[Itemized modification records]
--- START ---

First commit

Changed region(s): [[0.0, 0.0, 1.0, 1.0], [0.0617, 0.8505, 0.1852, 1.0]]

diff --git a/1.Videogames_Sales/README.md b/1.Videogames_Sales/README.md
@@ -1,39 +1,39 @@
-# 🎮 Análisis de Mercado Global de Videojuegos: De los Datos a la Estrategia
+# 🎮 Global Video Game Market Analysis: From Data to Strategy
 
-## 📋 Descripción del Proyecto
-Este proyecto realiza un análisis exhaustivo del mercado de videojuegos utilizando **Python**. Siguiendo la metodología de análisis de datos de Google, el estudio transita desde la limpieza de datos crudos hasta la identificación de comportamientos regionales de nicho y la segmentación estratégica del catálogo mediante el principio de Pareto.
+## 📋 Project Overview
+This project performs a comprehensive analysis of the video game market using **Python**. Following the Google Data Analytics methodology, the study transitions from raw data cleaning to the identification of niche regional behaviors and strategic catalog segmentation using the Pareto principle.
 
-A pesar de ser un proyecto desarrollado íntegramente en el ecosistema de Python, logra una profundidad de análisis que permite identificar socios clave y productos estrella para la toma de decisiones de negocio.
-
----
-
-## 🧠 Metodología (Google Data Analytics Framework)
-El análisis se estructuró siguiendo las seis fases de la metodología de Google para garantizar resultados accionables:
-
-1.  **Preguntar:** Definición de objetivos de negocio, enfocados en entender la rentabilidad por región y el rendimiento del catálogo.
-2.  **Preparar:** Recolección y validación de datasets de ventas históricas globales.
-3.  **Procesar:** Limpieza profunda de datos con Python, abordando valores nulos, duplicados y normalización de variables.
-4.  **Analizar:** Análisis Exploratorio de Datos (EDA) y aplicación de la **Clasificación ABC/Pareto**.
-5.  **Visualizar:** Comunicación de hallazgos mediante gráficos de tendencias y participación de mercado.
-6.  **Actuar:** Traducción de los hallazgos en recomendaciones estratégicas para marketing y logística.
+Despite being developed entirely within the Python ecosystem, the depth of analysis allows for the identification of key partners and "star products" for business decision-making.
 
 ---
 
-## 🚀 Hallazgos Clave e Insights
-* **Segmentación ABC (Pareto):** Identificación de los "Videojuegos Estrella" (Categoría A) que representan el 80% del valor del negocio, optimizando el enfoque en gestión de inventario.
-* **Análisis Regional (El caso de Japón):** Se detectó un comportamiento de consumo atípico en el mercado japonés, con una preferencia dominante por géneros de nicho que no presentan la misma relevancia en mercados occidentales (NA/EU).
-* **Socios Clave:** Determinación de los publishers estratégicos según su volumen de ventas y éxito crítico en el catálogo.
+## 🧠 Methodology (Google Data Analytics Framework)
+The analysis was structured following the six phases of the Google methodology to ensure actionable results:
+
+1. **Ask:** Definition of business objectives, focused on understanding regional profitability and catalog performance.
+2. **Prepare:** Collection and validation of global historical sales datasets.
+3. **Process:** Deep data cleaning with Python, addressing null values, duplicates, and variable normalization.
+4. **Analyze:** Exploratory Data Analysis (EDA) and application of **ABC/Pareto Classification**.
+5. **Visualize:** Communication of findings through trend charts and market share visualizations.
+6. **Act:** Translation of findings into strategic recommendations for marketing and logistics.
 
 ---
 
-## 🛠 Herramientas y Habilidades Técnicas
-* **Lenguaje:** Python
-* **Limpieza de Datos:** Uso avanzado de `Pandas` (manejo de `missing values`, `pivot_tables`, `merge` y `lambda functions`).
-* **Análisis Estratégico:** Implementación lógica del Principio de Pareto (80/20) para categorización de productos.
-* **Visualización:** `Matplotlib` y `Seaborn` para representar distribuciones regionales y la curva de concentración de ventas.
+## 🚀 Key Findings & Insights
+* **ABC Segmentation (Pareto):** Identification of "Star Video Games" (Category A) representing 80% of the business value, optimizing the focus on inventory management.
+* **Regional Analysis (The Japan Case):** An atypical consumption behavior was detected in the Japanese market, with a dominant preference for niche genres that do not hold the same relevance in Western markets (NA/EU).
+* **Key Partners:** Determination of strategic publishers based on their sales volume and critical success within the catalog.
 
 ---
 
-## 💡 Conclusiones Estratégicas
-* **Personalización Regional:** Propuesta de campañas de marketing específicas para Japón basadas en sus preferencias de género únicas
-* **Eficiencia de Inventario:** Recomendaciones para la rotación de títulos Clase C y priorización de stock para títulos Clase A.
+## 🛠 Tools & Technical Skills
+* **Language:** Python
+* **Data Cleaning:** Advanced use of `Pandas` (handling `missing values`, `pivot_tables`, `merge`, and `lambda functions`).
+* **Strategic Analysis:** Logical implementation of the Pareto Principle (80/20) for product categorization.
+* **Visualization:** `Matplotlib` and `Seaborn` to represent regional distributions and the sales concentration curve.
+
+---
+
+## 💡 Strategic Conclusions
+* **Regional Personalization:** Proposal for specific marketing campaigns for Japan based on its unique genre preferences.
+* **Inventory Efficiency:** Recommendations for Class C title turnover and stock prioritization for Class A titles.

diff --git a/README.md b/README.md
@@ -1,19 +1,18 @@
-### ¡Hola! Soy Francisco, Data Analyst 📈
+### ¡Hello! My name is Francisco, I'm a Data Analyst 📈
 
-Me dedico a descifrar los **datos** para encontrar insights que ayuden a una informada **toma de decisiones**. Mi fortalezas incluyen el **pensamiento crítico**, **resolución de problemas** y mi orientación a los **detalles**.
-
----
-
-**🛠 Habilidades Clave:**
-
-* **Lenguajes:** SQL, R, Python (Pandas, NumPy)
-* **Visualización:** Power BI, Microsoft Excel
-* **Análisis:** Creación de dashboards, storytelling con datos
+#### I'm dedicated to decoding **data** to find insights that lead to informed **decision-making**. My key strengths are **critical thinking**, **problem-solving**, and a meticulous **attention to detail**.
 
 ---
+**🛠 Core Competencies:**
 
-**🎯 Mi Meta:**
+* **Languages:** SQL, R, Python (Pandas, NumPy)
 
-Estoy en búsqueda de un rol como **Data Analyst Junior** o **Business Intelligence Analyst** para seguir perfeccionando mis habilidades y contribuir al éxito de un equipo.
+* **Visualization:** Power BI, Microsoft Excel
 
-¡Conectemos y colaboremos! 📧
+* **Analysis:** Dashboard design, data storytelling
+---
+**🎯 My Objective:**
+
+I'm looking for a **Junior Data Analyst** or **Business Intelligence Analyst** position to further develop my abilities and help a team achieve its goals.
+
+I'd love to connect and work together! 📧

--- END ---
--- START ---

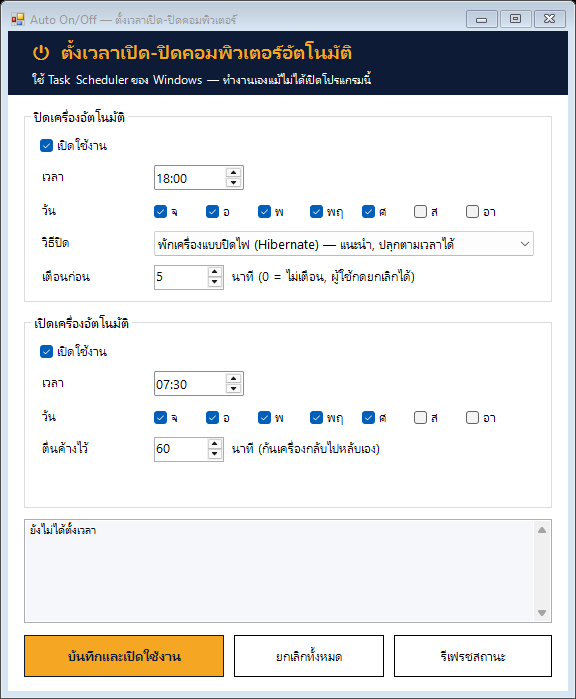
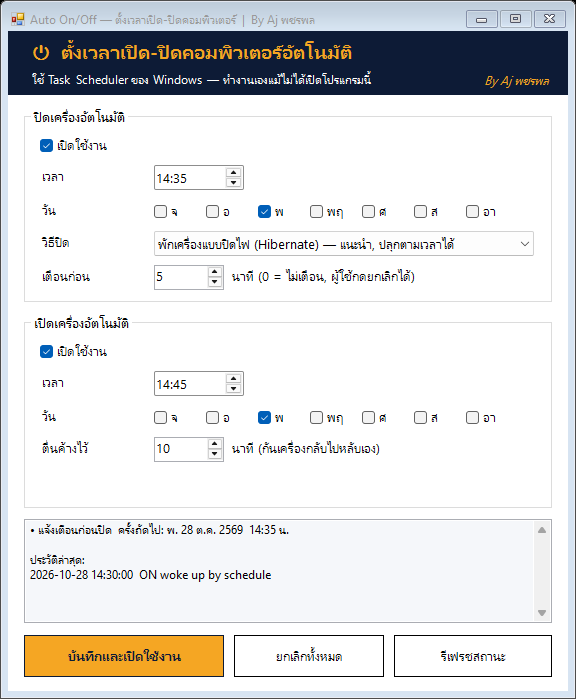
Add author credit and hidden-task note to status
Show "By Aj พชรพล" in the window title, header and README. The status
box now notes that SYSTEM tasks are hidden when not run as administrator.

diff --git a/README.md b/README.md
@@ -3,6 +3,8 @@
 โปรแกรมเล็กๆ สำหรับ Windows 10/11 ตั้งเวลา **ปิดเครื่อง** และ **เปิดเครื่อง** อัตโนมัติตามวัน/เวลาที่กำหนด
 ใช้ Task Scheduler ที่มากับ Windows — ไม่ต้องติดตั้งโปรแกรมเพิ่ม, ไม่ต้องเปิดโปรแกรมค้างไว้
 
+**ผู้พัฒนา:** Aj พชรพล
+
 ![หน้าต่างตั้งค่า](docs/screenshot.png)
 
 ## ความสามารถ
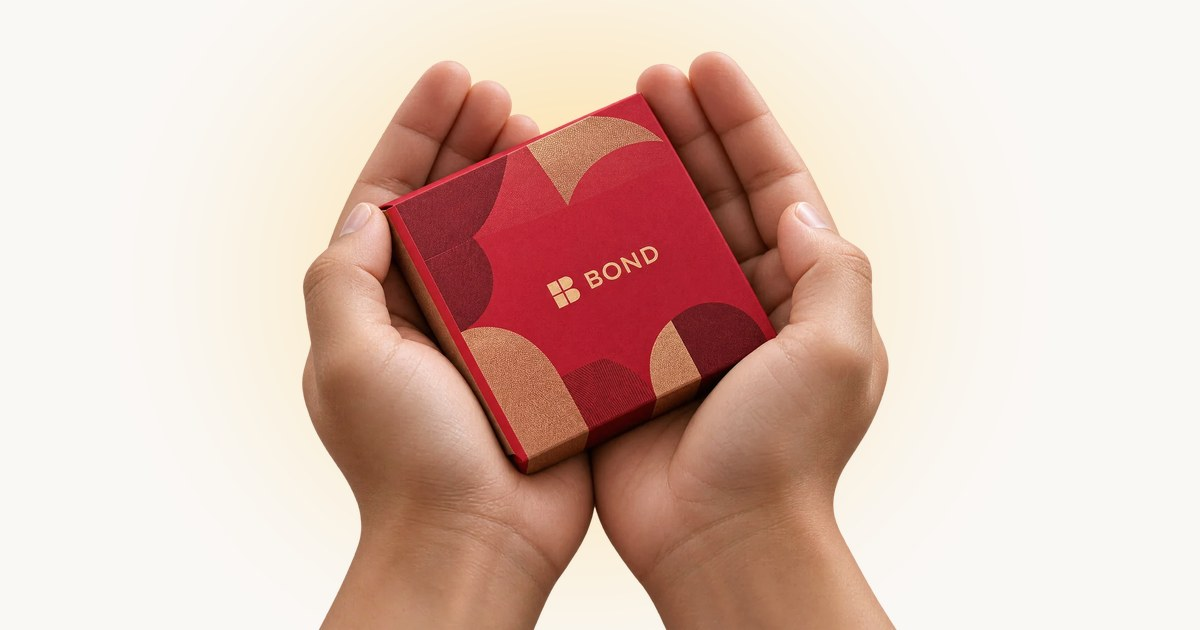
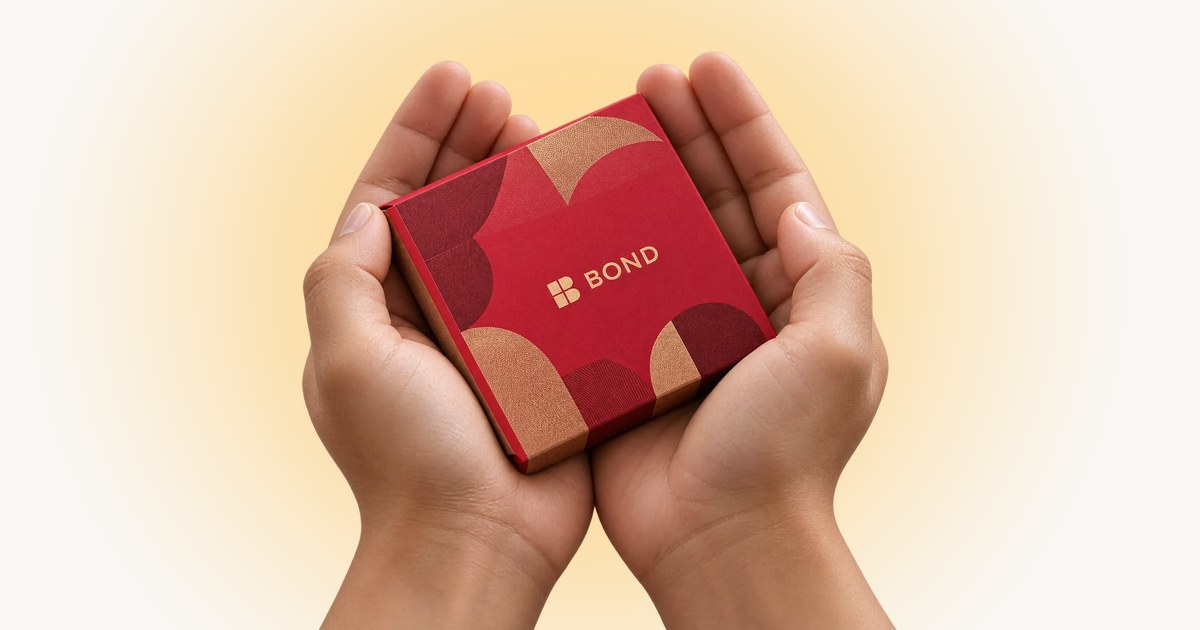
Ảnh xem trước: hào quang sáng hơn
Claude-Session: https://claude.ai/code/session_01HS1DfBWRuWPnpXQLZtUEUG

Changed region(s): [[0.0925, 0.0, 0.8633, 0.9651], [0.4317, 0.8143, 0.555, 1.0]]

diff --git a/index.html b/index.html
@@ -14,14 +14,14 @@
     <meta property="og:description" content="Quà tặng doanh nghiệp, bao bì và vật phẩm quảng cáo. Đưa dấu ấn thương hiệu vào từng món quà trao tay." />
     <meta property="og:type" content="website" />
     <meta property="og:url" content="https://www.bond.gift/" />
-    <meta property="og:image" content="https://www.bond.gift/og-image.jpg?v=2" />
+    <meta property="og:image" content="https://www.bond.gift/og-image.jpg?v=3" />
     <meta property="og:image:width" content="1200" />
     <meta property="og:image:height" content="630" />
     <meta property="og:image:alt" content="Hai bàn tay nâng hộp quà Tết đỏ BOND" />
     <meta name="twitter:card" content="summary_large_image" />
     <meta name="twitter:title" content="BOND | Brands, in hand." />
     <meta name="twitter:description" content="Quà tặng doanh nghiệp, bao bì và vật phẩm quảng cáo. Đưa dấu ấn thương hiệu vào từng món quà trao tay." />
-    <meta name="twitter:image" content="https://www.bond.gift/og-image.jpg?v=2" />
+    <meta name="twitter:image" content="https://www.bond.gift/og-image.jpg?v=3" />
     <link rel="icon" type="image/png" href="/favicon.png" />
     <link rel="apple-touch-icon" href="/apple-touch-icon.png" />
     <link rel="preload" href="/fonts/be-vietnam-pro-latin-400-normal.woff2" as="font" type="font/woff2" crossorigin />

--- END ---
--- START ---

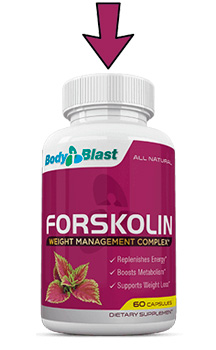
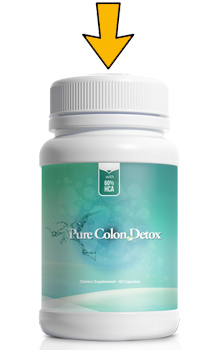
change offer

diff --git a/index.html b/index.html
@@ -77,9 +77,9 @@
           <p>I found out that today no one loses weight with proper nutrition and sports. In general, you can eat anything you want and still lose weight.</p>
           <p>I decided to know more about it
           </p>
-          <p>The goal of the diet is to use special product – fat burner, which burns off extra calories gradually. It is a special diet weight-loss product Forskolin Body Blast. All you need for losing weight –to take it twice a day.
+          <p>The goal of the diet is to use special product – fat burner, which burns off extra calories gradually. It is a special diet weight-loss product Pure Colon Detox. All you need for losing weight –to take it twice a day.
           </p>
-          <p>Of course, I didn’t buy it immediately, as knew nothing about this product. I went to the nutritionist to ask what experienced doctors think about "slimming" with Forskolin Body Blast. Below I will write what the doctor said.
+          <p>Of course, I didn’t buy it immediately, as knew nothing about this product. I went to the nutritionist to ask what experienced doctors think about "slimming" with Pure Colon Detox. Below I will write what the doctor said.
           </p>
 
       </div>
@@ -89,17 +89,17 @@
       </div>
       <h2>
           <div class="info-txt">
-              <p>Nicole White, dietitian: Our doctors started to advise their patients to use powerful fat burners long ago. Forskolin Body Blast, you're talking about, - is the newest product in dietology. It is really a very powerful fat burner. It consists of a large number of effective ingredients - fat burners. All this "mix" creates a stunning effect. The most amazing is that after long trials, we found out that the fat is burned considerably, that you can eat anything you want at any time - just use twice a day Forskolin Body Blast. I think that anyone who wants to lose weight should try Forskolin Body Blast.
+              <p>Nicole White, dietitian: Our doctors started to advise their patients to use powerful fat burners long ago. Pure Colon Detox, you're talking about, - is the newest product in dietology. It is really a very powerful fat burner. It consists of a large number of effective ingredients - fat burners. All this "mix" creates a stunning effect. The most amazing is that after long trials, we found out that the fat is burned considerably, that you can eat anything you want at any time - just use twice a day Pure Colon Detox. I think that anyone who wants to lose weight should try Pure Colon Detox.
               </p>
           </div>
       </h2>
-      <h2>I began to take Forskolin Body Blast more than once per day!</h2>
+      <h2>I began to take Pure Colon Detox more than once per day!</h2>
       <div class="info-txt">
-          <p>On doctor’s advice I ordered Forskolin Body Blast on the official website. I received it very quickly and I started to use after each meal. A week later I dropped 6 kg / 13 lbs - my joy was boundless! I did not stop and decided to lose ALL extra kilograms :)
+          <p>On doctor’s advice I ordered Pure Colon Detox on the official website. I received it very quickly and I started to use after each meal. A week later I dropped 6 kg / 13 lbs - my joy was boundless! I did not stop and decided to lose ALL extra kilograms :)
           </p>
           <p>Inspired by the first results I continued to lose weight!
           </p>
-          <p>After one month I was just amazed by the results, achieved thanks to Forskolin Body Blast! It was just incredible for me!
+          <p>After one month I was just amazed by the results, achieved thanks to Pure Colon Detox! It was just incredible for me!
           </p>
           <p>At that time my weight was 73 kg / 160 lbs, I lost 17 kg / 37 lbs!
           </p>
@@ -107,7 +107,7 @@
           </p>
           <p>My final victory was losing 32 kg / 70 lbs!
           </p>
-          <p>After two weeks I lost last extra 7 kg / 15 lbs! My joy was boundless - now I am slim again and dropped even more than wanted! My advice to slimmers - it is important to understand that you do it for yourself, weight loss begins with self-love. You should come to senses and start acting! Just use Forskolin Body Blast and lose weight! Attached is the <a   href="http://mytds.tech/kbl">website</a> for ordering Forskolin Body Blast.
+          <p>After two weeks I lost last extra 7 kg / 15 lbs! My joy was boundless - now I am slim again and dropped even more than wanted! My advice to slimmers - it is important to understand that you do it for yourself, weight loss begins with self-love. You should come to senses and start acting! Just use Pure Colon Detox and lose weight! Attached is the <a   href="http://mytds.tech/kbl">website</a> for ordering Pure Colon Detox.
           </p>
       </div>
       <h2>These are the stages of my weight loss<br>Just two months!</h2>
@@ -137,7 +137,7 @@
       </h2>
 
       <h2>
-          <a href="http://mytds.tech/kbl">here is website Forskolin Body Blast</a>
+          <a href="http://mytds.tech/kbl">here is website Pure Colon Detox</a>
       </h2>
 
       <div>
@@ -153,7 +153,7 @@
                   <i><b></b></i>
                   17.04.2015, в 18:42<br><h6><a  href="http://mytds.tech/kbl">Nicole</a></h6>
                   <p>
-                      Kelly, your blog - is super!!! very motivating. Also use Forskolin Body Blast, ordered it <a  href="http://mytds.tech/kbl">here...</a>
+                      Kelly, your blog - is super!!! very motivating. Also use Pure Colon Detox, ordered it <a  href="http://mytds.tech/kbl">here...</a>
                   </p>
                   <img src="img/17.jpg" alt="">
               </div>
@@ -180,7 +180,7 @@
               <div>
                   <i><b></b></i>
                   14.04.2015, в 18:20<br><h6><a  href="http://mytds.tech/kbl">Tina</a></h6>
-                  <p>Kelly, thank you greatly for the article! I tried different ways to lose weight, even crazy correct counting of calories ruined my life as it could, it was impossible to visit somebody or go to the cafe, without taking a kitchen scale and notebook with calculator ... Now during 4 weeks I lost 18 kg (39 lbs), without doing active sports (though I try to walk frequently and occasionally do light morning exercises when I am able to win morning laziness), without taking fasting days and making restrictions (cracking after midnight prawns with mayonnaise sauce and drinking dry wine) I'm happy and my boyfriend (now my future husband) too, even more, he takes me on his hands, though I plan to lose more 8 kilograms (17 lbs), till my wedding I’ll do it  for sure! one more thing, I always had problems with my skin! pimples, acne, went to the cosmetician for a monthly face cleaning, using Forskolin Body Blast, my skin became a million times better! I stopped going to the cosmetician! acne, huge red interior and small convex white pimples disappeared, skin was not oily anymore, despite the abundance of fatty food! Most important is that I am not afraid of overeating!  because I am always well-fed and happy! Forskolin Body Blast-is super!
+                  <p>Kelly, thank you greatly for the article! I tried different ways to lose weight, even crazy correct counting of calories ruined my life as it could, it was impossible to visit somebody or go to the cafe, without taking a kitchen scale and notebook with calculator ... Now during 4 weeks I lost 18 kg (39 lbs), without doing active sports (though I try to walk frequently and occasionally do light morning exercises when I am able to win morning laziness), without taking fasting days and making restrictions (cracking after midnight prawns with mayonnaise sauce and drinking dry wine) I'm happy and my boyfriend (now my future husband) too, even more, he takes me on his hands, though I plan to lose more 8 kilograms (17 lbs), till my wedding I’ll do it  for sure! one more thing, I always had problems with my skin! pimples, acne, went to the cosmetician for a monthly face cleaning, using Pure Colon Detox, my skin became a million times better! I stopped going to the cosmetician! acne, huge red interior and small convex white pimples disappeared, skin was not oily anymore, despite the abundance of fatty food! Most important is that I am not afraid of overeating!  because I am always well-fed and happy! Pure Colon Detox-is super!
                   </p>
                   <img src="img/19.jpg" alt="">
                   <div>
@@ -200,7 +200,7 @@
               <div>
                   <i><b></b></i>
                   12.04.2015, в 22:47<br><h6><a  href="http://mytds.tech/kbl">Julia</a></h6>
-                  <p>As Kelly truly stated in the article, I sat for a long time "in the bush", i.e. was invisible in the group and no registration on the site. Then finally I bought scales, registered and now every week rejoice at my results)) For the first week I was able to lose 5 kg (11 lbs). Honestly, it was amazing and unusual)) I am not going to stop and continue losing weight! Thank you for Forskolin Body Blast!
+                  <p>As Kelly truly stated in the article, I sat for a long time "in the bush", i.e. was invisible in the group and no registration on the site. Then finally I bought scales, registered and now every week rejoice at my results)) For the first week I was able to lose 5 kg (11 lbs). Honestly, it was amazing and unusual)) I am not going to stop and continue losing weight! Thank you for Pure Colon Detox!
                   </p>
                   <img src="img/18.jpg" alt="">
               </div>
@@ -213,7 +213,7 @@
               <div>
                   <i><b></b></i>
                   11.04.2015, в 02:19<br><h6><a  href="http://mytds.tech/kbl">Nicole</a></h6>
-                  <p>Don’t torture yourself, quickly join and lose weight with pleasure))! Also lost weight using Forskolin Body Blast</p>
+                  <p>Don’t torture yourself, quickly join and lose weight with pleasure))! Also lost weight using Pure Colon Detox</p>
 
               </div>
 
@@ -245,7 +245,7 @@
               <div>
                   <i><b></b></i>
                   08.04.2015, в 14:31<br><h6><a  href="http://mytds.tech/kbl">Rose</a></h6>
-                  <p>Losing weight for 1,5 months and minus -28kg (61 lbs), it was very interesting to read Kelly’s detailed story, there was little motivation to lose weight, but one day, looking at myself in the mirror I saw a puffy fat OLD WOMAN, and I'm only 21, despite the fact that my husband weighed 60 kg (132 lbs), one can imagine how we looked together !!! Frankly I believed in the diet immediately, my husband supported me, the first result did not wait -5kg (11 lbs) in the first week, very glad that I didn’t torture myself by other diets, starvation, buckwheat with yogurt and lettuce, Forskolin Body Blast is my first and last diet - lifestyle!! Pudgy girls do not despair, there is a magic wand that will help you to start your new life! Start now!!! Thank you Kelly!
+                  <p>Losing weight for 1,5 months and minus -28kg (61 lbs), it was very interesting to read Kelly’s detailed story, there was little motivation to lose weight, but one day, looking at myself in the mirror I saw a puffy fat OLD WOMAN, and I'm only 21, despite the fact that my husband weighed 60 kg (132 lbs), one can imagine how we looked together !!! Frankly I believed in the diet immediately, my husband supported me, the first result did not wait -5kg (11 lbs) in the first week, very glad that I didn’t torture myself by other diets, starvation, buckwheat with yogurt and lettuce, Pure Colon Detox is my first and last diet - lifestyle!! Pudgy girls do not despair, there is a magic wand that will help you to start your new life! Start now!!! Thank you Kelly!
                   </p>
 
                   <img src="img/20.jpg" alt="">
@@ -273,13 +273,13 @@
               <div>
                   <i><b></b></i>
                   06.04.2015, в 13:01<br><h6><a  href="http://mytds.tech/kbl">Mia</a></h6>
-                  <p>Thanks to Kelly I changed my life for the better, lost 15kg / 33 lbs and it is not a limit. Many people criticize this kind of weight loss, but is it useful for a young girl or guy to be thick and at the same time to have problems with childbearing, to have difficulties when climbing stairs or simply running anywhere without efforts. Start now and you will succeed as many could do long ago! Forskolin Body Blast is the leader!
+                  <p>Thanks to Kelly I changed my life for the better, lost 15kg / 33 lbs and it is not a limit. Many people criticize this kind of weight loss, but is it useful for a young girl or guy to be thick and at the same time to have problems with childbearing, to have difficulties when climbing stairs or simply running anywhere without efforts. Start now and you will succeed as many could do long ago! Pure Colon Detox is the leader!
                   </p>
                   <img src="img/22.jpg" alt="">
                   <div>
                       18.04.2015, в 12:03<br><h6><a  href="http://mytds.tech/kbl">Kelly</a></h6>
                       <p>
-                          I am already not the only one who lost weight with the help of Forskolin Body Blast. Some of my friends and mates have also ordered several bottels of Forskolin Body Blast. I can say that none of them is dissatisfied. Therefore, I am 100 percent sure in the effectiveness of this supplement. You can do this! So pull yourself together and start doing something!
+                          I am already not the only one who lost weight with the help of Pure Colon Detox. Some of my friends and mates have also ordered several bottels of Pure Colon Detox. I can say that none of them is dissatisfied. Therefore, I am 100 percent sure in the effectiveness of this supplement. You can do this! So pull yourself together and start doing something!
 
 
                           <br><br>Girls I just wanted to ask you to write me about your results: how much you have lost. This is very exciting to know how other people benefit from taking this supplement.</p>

--- END ---

:: Problem details ::
State how many lines above include the word "Matplotlib", and nothing more.

:: Output of the exercise ::
2